Negotiators from about 200 countries worked into Saturday morning, arguing over several aspects of the document, including whether countries should be asked to return next year with stronger emissions plans, if wealthy countries should give financial help to developing countries suffering the worst impacts, and how to structure a global market for carbon.
They even disputed whether the final agreement should mention the words “fossil fuels,” which have never before appeared in a global climate agreement even though their combustion is the principal cause of climate change.
One of the most divisive questions involves whether industrialized countries that have prospered by burning coal, oil and gas should pay developing countries for the irreparable harms they have caused.
The state of the negotiations reflected the intensifying pressure on polluter countries to not only reduce greenhouse gas emissions far more quickly than they have been willing, but also to address the damage that those emissions have exacted on countries least responsible for the problem.

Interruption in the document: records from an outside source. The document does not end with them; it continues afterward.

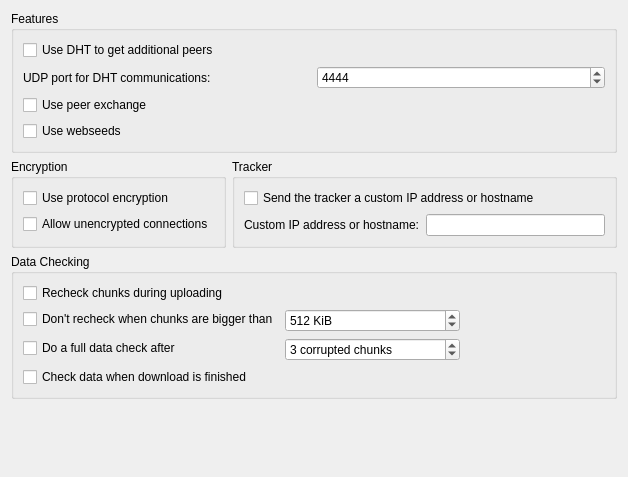
KDE/ktorrent, file ktorrent/btpref.ui: the form before one commit.
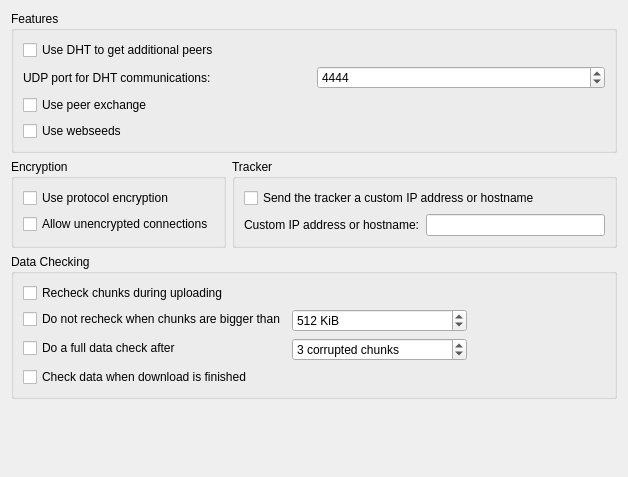
The form after the commit.

The edit to the form file:
```diff
--- a/ktorrent/btpref.ui
+++ b/ktorrent/btpref.ui
@@ -186,7 +186,7 @@
            <string>Because rechecking big chunks can take a lot of time, the recheck can be disabled when the chunks are bigger then a certain size.</string>
           </property>
           <property name="text" >
-           <string>Don't recheck when chunks are bigger than</string>
+           <string>Do not recheck when chunks are bigger than</string>
           </property>
          </widget>
         </item>
```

“There’s a huge disconnect between where we are, where we will be based on current projections and where we need to be in terms of what science is telling us,” said Saber Hossain Chowdhury, a negotiator from Bangladesh.
A new draft text was expected Saturday morning, according to summit organizers. To reach a final agreement, all parties must approve. By tradition, if one country objects to language in the agreement, the talks can deadlock.
The summit host, Britain, had said its goal was to ensure that the planet would not heat more than 1.5 degrees Celsius (2.7 degrees Fahrenheit) by 2100, compared with preindustrial times. That is the threshold beyond which scientists say devastating heat waves, fires and floods become significantly more likely.
That goal is nowhere within reach.
The world has already warmed an average of 1.1 degrees Celsius since the Industrial Revolution, although some places have already heated more than that. One analysis found that even if all the pledges made in Glasgow are kept, temperatures will still skyrocket by 2.4 degrees Celsius by 2100.
The Kenyan environment minister, Keriako Tobiko, noted that an average global temperature rise of 1.5 degrees Celsius would translate into 3 degrees in Africa, intensifying erratic patterns of rainfall and drought that are already punishing farmers.
Read More: Glasgow Climate Talks Are Down to the Wire on Money, Ambition and Fossil Fuels